- Extracted data

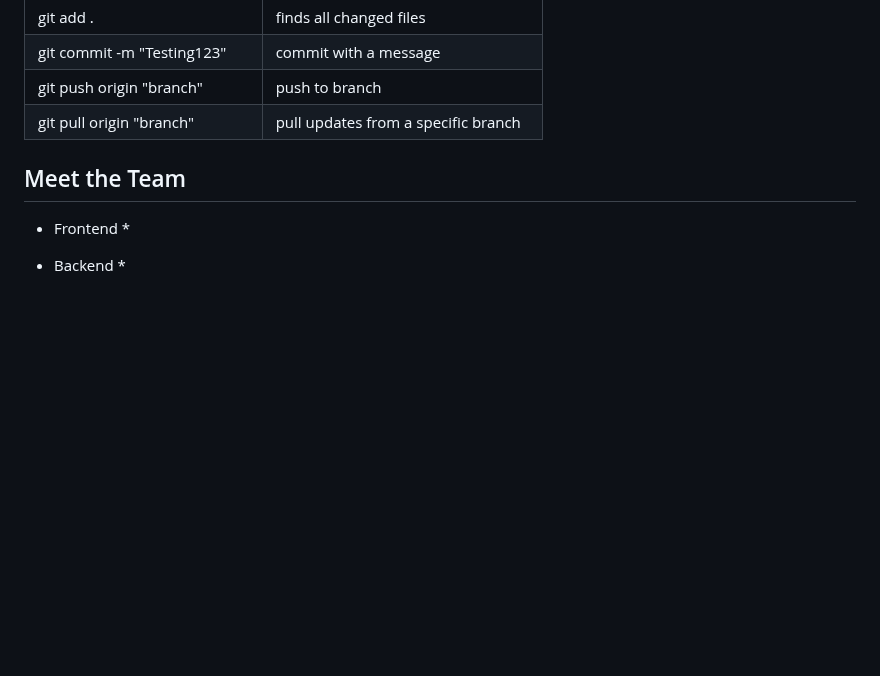
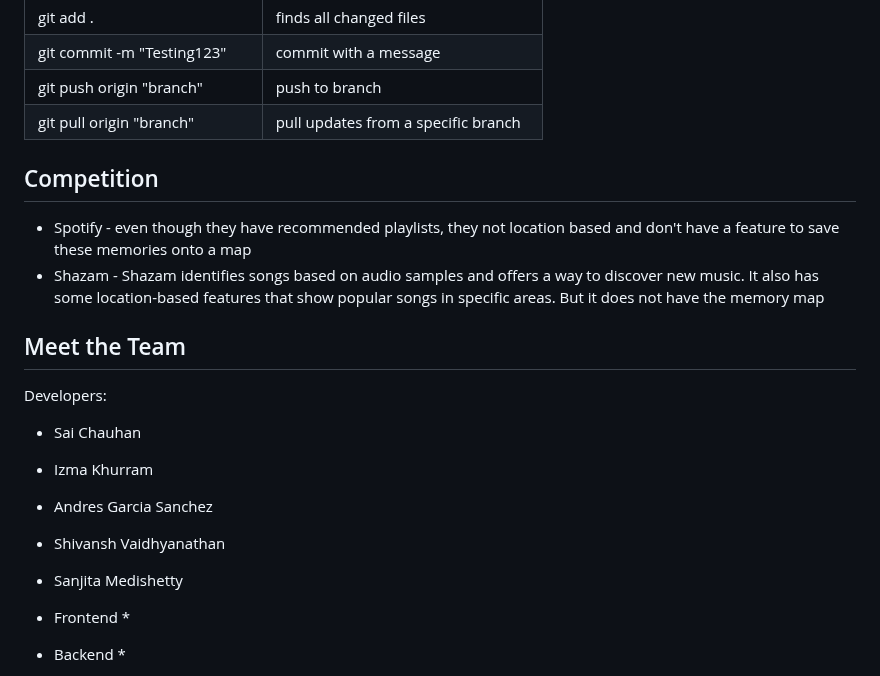
Before and after one commit to acm-projects/Nostalgio, a Markdown page: README.md, the part around one of its changes. GitHub-like rendering; blank space fills up the shorter version.

```diff
--- a/README.md
+++ b/README.md
@@ -103,7 +101,19 @@ Nostalgio is an app that captures your listening and travel habits to make your
 | git push origin "branch"      | push to branch                      |
 | git pull origin "branch"      | pull updates from a specific branch |
 
-  ## Meet the Team
+## Competition
+* Spotify - even though they have recommended playlists, they not location based and don't have a feature to save these memories onto a map
+* Shazam - Shazam identifies songs based on audio samples and offers a way to discover new music. It also has some location-based features that show popular songs in specific areas. But it
+  does not have the memory map
+
+## Meet the Team
+
+Developers:
+* Sai Chauhan
+* Izma	Khurram
+* Andres Garcia Sanchez
+* Shivansh Vaidhyanathan
+* Sanjita Medishetty
 
  * Frontend
    *
```
Also changed, not shown: other parts of README.md (+1 -3 lines).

- What to do
Reproduce the whole listing exactly, but not the images in it.

- Answer
Before and after one commit to acm-projects/Nostalgio, a Markdown page: README.md, the part around one of its changes. GitHub-like rendering; blank space fills up the shorter version.

```diff
--- a/README.md
+++ b/README.md
@@ -103,7 +101,19 @@ Nostalgio is an app that captures your listening and travel habits to make your
 | git push origin "branch"      | push to branch                      |
 | git pull origin "branch"      | pull updates from a specific branch |
 
-  ## Meet the Team
+## Competition
+* Spotify - even though they have recommended playlists, they not location based and don't have a feature to save these memories onto a map
+* Shazam - Shazam identifies songs based on audio samples and offers a way to discover new music. It also has some location-based features that show popular songs in specific areas. But it
+  does not have the memory map
+
+## Meet the Team
+
+Developers:
+* Sai Chauhan
+* Izma	Khurram
+* Andres Garcia Sanchez
+* Shivansh Vaidhyanathan
+* Sanjita Medishetty
 
  * Frontend
    *
```
Also changed, not shown: other parts of README.md (+1 -3 lines).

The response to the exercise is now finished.